In this article, we will familiarize ourselves with the Raman effect and the Compton effect, how they are useful to us, and we will also discuss how they differ from each other.
What is the Raman Effect?
While on a trip to Europe, C.V. Raman observed the striking blue colour of the icebergs and the Mediterranean sea. This inspired his inquisitive mind to understand the reason behind the phenomenon. He carried out an experiment using transparent blocks of ice by making light from a mercury arc lamp shine through them. He documented the spectra observed from shining the light through the ice and detected what would come to be known as the Raman Lines, caused by the Raman effect. The scattering of light by molecules of a medium is known as the Raman effect. The change in the wavelength of light as it enters from one medium to another is what causes the light to scatter. Raman received the Nobel Prize in 1930 for his work on the scattering of light.
Uses of Raman Effect
Raman spectroscopy is used in various fields where the application of microscopic, non-destructive, imaging is necessary. Whether the goal is quantitative or qualitative data, Raman analysis can provide key information swiftly and quickly.
What is the Compton Effect?
When a high-energy photon collides with a target atom or a molecule, loosely bound atoms or electrons are released from the outer shell of the target atom. We call this phenomenon the Compton effect. Compton scattering occurs when an incident x-ray photon is deflected from its original path due to its interaction with an electron. The electron is ejected from its orbital position and this causes the x-ray photon to lose energy but continues to travel through the medium along an altered path. Momentum and energy are conserved during the process.The discovery of the Compton effect is considered important because it demonstrates that light cannot be thought of as a wave purely. The Compton effect was first demonstrated by Arthur Holly Compton in 1923.

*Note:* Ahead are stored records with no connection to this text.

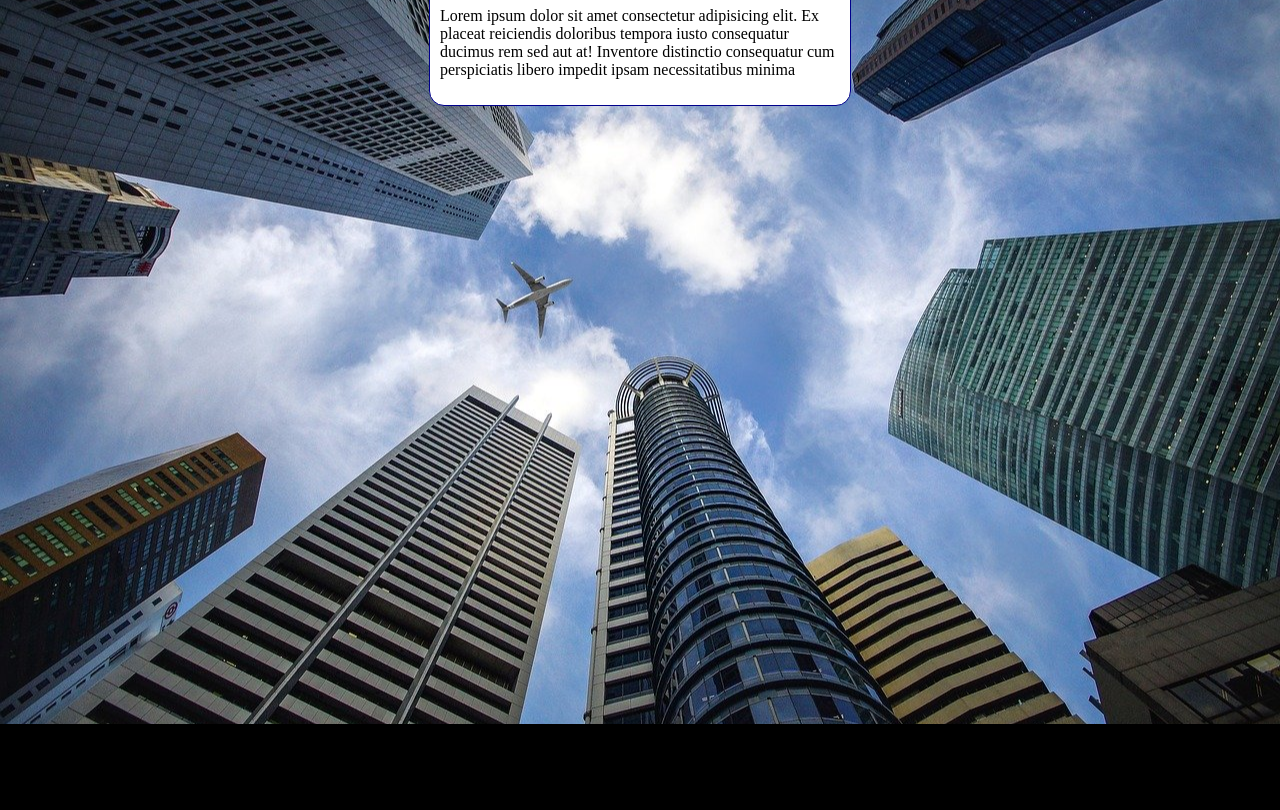
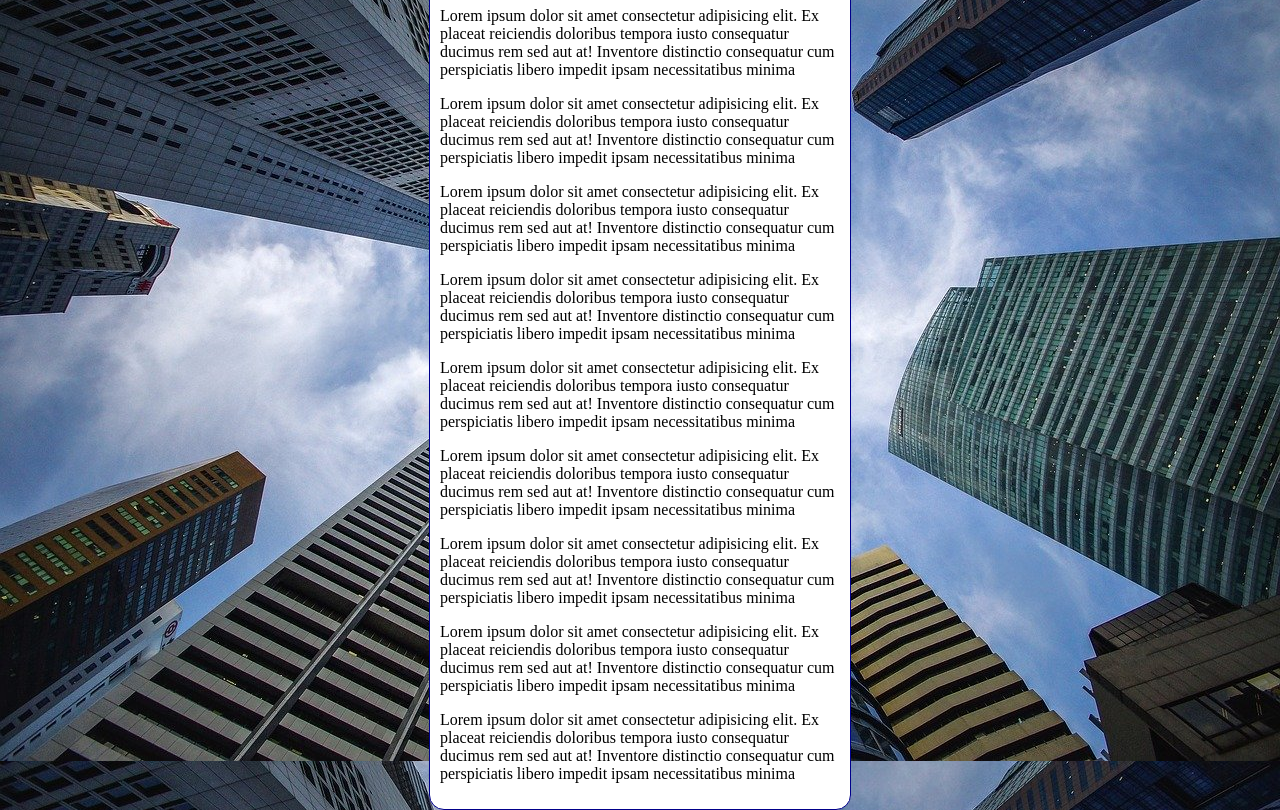
Before and after one commit to DarioLBRMonteiro/CURSO_HTML5_CSS3, a plain HTML site: page exercicios/ex022/fundo006.html in a window 1280 px wide. Shown: the part 92-902 px from the top of the page. Before the commit the page ends 816 px from the top, so only its background shows below. Drawn offline with Linux system fonts and the light colour scheme.

Commit message:
finalizei exercicio 022

```diff
--- a/exercicios/ex022/fundo006.html
+++ b/exercicios/ex022/fundo006.html
@@ -3,20 +3,33 @@
 <head>
     <meta charset="UTF-8">
     <meta name="viewport" content="width=device-width, initial-scale=1.0">
-    <title>Document</title>
+    <title>Fundo fixo de tela</title>
     <style>
         body{
             height: 100vh;
+
+            /*
             background-color: black;
             background-image: url('imagens/wallpaper002.jpg');
             background-position: center center;
             background-repeat: no-repeat;
             background-size: cover;
+            background-attachment: fixed;
+            */
+
+            /* Shorthand - background
+            color > image > position > repeat > [size] > attachment
+
+            o size não funciona utilizando o shorthand
+            */
+
+            background: black url('imagens/wallpaper002.jpg') center center no-repeat fixed;
+            background-size: cover;
         }
 
         main{
             background-color: white;
-            width: 400px;
+            max-width: 400px;
             padding: 10px;
             margin: auto;
             border: 1px solid darkblue;
@@ -32,6 +45,31 @@
         <p>
             Lorem ipsum dolor sit amet consectetur adipisicing elit. Ex placeat reiciendis doloribus tempora iusto consequatur ducimus rem sed aut at! Inventore distinctio consequatur cum perspiciatis libero impedit ipsam necessitatibus minima
         </p>
+        <p>
+            Lorem ipsum dolor sit amet consectetur adipisicing elit. Ex placeat reiciendis doloribus tempora iusto consequatur ducimus rem sed aut at! Inventore distinctio consequatur cum perspiciatis libero impedit ipsam necessitatibus minima
+        </p>
+        <p>
+            Lorem ipsum dolor sit amet consectetur adipisicing elit. Ex placeat reiciendis doloribus tempora iusto consequatur ducimus rem sed aut at! Inventore distinctio consequatur cum perspiciatis libero impedit ipsam necessitatibus minima
+        </p>
+        <p>
+            Lorem ipsum dolor sit amet consectetur adipisicing elit. Ex placeat reiciendis doloribus tempora iusto consequatur ducimus rem sed aut at! Inventore distinctio consequatur cum perspiciatis libero impedit ipsam necessitatibus minima
+        </p>
+        <p>
+            Lorem ipsum dolor sit amet consectetur adipisicing elit. Ex placeat reiciendis doloribus tempora iusto consequatur ducimus rem sed aut at! Inventore distinctio consequatur cum perspiciatis libero impedit ipsam necessitatibus minima
+        </p>
+        <p>
+            Lorem ipsum dolor sit amet consectetur adipisicing elit. Ex placeat reiciendis doloribus tempora iusto consequatur ducimus rem sed aut at! Inventore distinctio consequatur cum perspiciatis libero impedit ipsam necessitatibus minima
+        </p>
+        <p>
+            Lorem ipsum dolor sit amet consectetur adipisicing elit. Ex placeat reiciendis doloribus tempora iusto consequatur ducimus rem sed aut at! Inventore distinctio consequatur cum perspiciatis libero impedit ipsam necessitatibus minima
+        </p>
+        <p>
+            Lorem ipsum dolor sit amet consectetur adipisicing elit. Ex placeat reiciendis doloribus tempora iusto consequatur ducimus rem sed aut at! Inventore distinctio consequatur cum perspiciatis libero impedit ipsam necessitatibus minima
+        </p>
+        <p>
+            Lorem ipsum dolor sit amet consectetur adipisicing elit. Ex placeat reiciendis doloribus tempora iusto consequatur ducimus rem sed aut at! Inventore distinctio consequatur cum perspiciatis libero impedit ipsam necessitatibus minima
+        </p>
+
     </main>
 
 
```
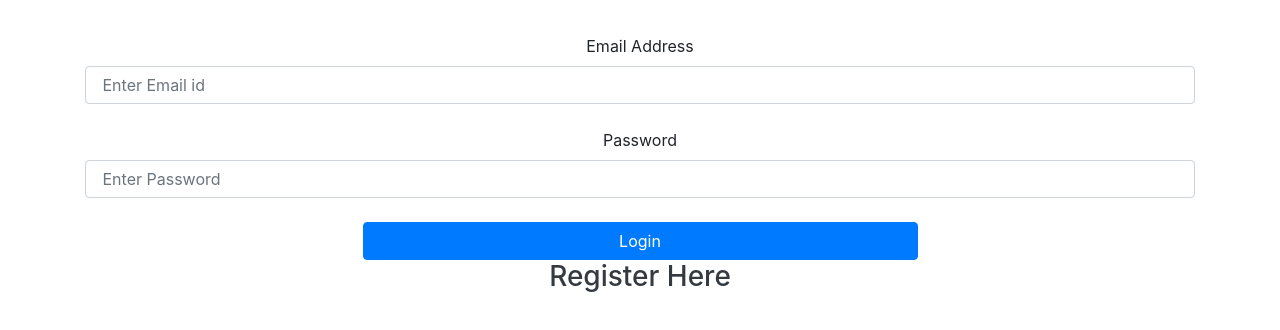
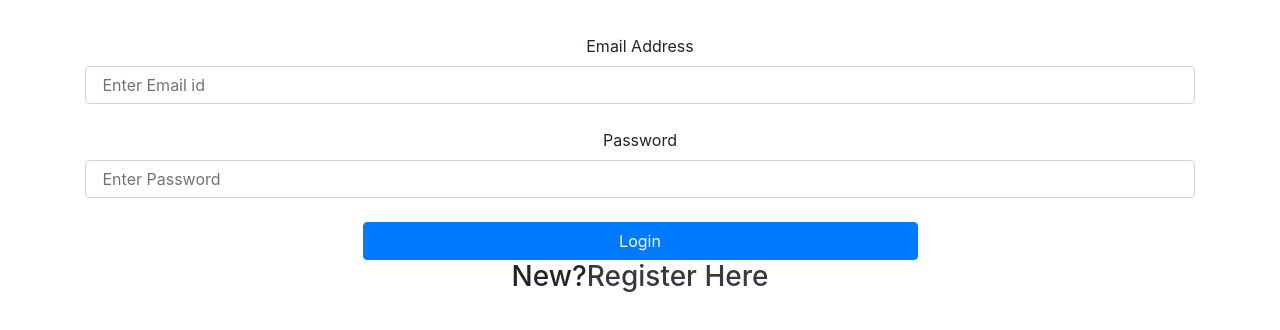
Before and after one commit to Vikram-vicky1/dbconnectivity, a website: page login.html in a window 1280 px wide. Shown: the part 174-504 px from the top of the page. Drawn offline with nearby package versions, Linux system fonts and the light colour scheme.

Commit message:
added using git add

```diff
--- a/login.html
+++ b/login.html
@@ -56,7 +56,7 @@
                 <button type="submit" class="btn btn-primary w-50" id="submit" onclick="validate()">Login</button><div id="errFinal"></div>
               </fieldset>
                 <div class="Register">
-                    <h3><a href="register.html" class="text-dark">Register Here</a></h3>
+                    <h3>New?<a href="register.html" class="text-dark">Register Here</a></h3>
                 </div><br>
             </form>
         </div>
```
Also changed, not shown: css/style.css (added), js/main.js (added).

Uses of Compton Effect
Compton scattering is of prime importance in radiobiology. It is the most probable interaction of high energy X rays with atomic nuclei in living beings and is applied in radiation therapy.
Raman Effect vs Compton Effect
Now that we have understood what each of these terms means, let us compare them both and understand the difference between them.
|Raman Effect||Compton Effect|
|It is an incoherent scattering||It is an incoherent scattering|
|The frequency shift depends on the scatterer||The frequency shift is independent of the scatterer|
|Wavelengths both higher and lower than the incident wavelength are present||Only wavelengths that are higher than the incident wavelengths represent|
|The elastic and inelastic collision between photon and atom or molecule||The elastic and inelastic collision between atoms and freely or loosely held electrons.|
|Applicable for visible monochromatic light||Applicable for monochromatic x rays|
Hope this article helped you understand the Raman effect and the Compton effect and how they differ from each other.